*THE PROBLEM*:
Give the number of lines in these entries that contain "https", and nothing more.

*SUPPLIED RECORDS*:

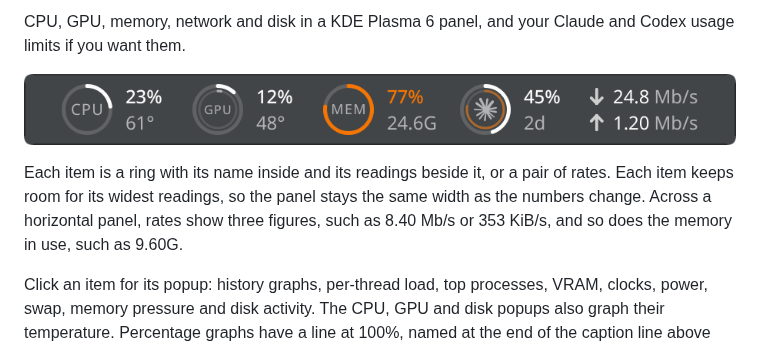
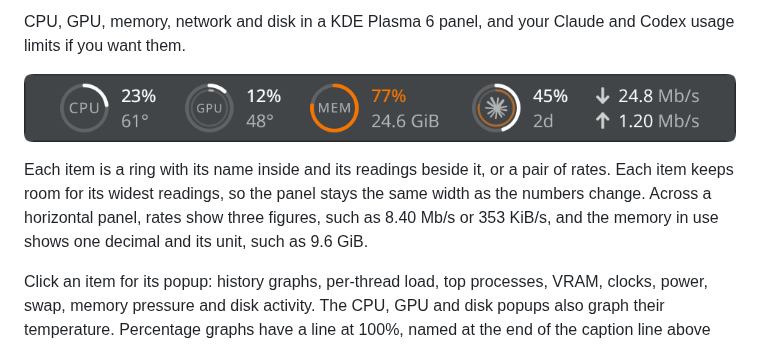
Before and after one commit to emilyhamedian/ringside, a Markdown page: README.md, the part around the change. Drawn GitHub-style; pictures changed too: docs/panel.png.

```diff
--- a/README.md
+++ b/README.md
@@ -19,8 +19,8 @@ and Codex usage limits if you want them.
 Each item is a ring with its name inside and its readings beside it, or a
 pair of rates. Each item keeps room for its widest readings, so the panel
 stays the same width as the numbers change. Across a horizontal panel,
-rates show three figures, such as 8.40 Mb/s or 353 KiB/s, and so does the
-memory in use, such as 9.60G.
+rates show three figures, such as 8.40 Mb/s or 353 KiB/s, and the memory in
+use shows one decimal and its unit, such as 9.6 GiB.
 
 Click an item for its popup: history graphs, per-thread load, top
 processes, VRAM, clocks, power, swap, memory pressure and disk activity.
```
Also changed, not shown: CHANGELOG.md (+3 -2 lines), 6 other files.
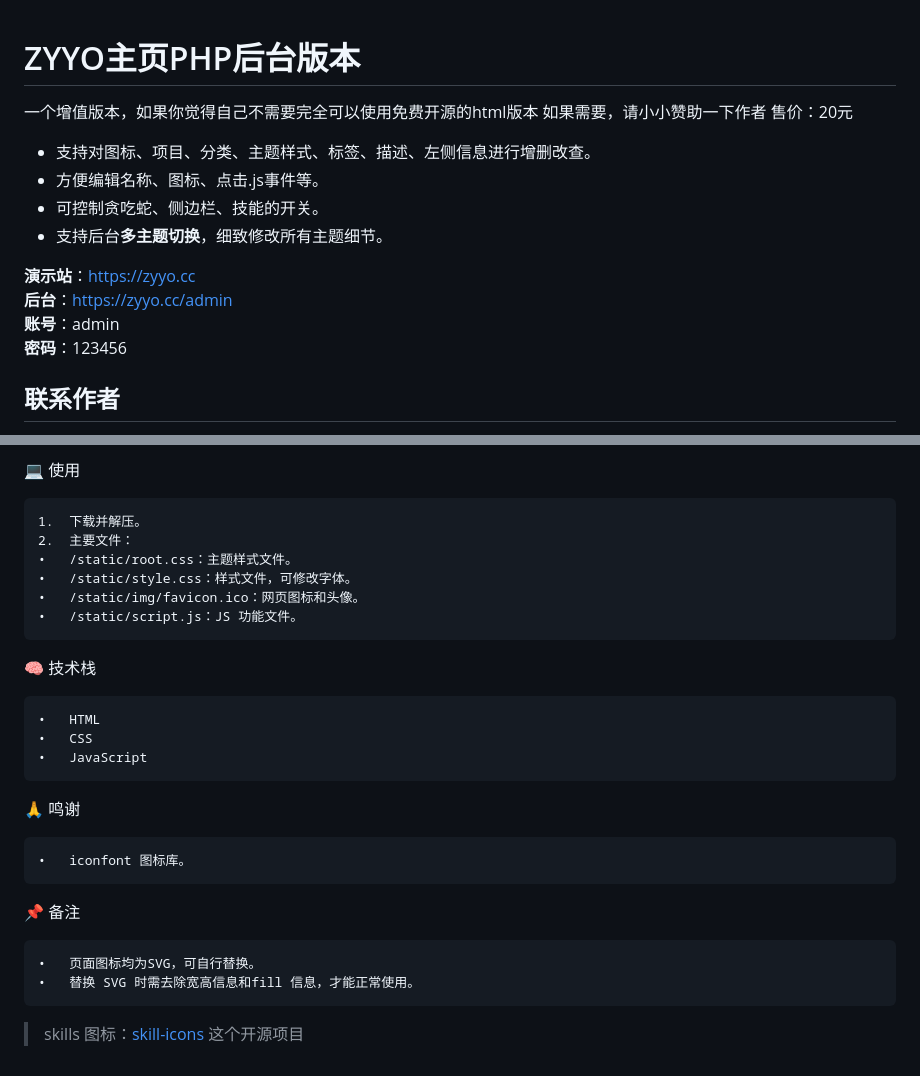
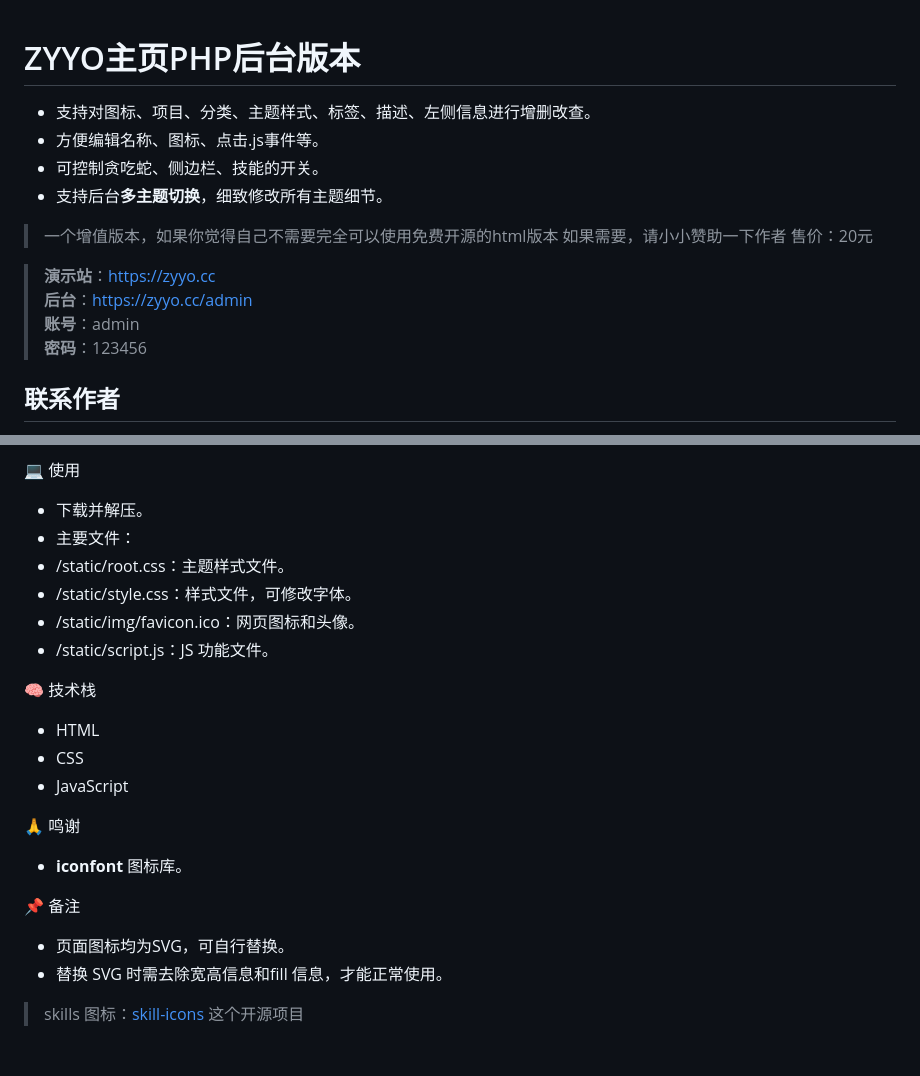
Before and after one commit to ZYYO666/homepage, a Markdown page: README.md, 2 parts joined by grey strips. Drawn GitHub-style.

```diff
--- a/README.md
+++ b/README.md
@@ -1,17 +1,19 @@
 # ZYYO主页PHP后台版本
-一个增值版本，如果你觉得自己不需要完全可以使用免费开源的html版本
-如果需要，请小小赞助一下作者
-售价：20元
 
 - 支持对图标、项目、分类、主题样式、标签、描述、左侧信息进行增删改查。
 - 方便编辑名称、图标、点击.js事件等。
 - 可控制贪吃蛇、侧边栏、技能的开关。
 - 支持后台**多主题切换**，细致修改所有主题细节。
 
-**演示站**：[https://zyyo.cc](https://zyyo.cc)
-**后台**：[https://zyyo.cc/admin](https://zyyo.cc/admin)
-**账号**：admin
-**密码**：123456
+>一个增值版本，如果你觉得自己不需要完全可以使用免费开源的html版本
+>如果需要，请小小赞助一下作者
+>售价：20元
+
+
+>**演示站**：[https://zyyo.cc](https://zyyo.cc)
+>**后台**：[https://zyyo.cc/admin](https://zyyo.cc/admin)
+>**账号**：admin
+>**密码**：123456
 
 ## 联系作者
 > QQ：3509679579
@@ -101,27 +103,25 @@
 
 💻 使用
 
-	1.	下载并解压。
-	2.	主要文件：
-	•	/static/root.css：主题样式文件。
-	•	/static/style.css：样式文件，可修改字体。
-	•	/static/img/favicon.ico：网页图标和头像。
-	•	/static/script.js：JS 功能文件。
+- 下载并解压。
+- 主要文件：
+- /static/root.css：主题样式文件。
+- /static/style.css：样式文件，可修改字体。
+- /static/img/favicon.ico：网页图标和头像。
+- /static/script.js：JS 功能文件。
 
 🧠 技术栈
 
-	•	HTML
-	•	CSS
-	•	JavaScript
+- HTML
+- CSS
+- JavaScript
 
 🙏 鸣谢
-
-	•	iconfont 图标库。
-
-
+- **iconfont** 图标库。
 
 📌 备注
 
-	•	页面图标均为SVG，可自行替换。
-	•	替换 SVG 时需去除宽高信息和fill 信息，才能正常使用。
->skills 图标：[skill-icons](https://github.com/tandpfun/skill-icons) 这个开源项目
+- 页面图标均为SVG，可自行替换。
+- 替换 SVG 时需去除宽高信息和fill 信息，才能正常使用。
+
+> skills 图标：[skill-icons](https://github.com/tandpfun/skill-icons) 这个开源项目
```
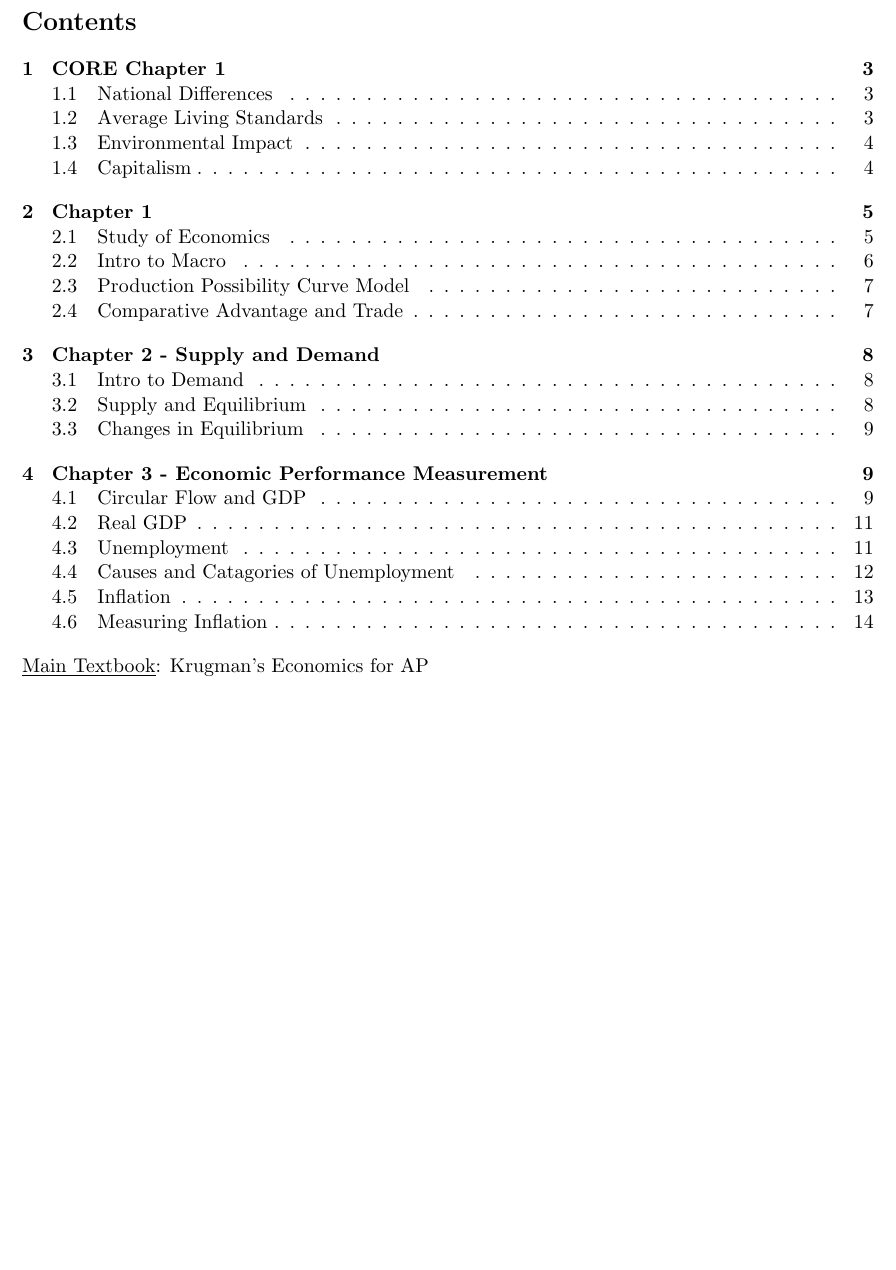
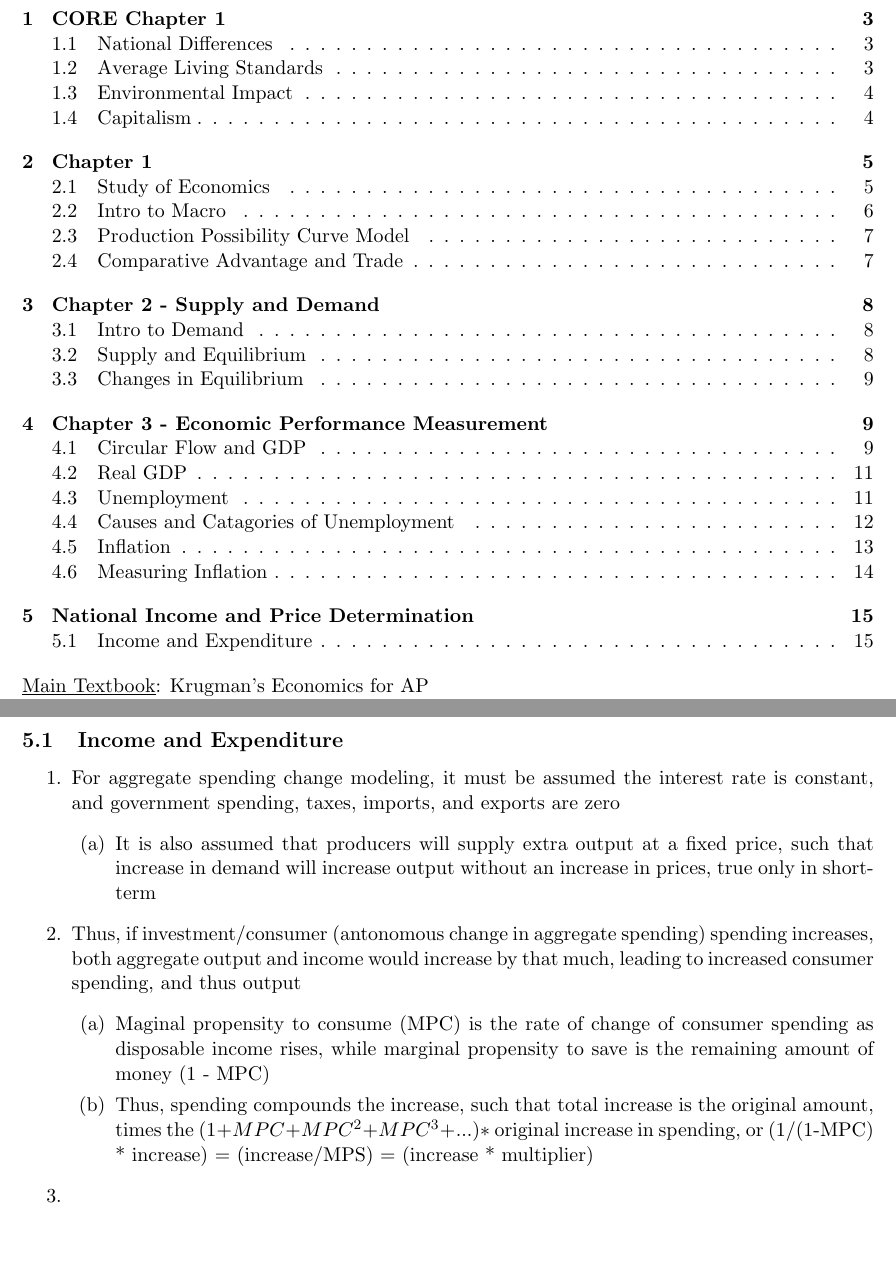
Before and after one commit to averykarlin3/Fall-2015, a LaTeX document (Econ/econ.tex): part of page 2 of 14 before the commit and two parts of pages 2 and 15 of 15 after it, the two joined at a grey line, cut at the place of the change, the shorter picture padded with empty space. Compiled offline with pdfLaTeX.

Commit message:
Partial note

```diff
--- a/Econ/econ.tex
+++ b/Econ/econ.tex
@@ -430,4 +430,19 @@ since products made shift
 \item These aggregate price index measurements tend to move mostly in unison, such that they all result in similar changes
 \end{enumerate}
 
+\section{National Income and Price Determination}
+\subsection{Income and Expenditure}
+\begin{enumerate}
+\item For aggregate spending change modeling, it must be assumed the interest rate is constant, and government spending, taxes, imports, and exports are zero
+\begin{enumerate}
+\item It is also assumed that producers will supply extra output at a fixed price, such that increase in demand will increase output without an increase in prices, true only in short-term
+\end{enumerate}
+\item Thus, if investment/consumer (antonomous change in aggregate spending) spending increases, both aggregate output and income would increase by that much, leading to increased consumer spending, and thus output
+\begin{enumerate}
+\item Maginal propensity to consume (MPC) is the rate of change of consumer spending as disposable income rises, while marginal propensity to save is the remaining amount of money (1 - MPC)
+\item Thus, spending compounds the increase, such that total increase is the original amount, times the $(1 + MPC + MPC^2 + MPC^3 + ...) *$ original increase in spending, or (1/(1-MPC) * increase) = (increase/MPS) = (increase * multiplier)
+\end{enumerate}
+\item
+\end{enumerate}
+
 \end{document}
```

*FINAL ANSWER*:
6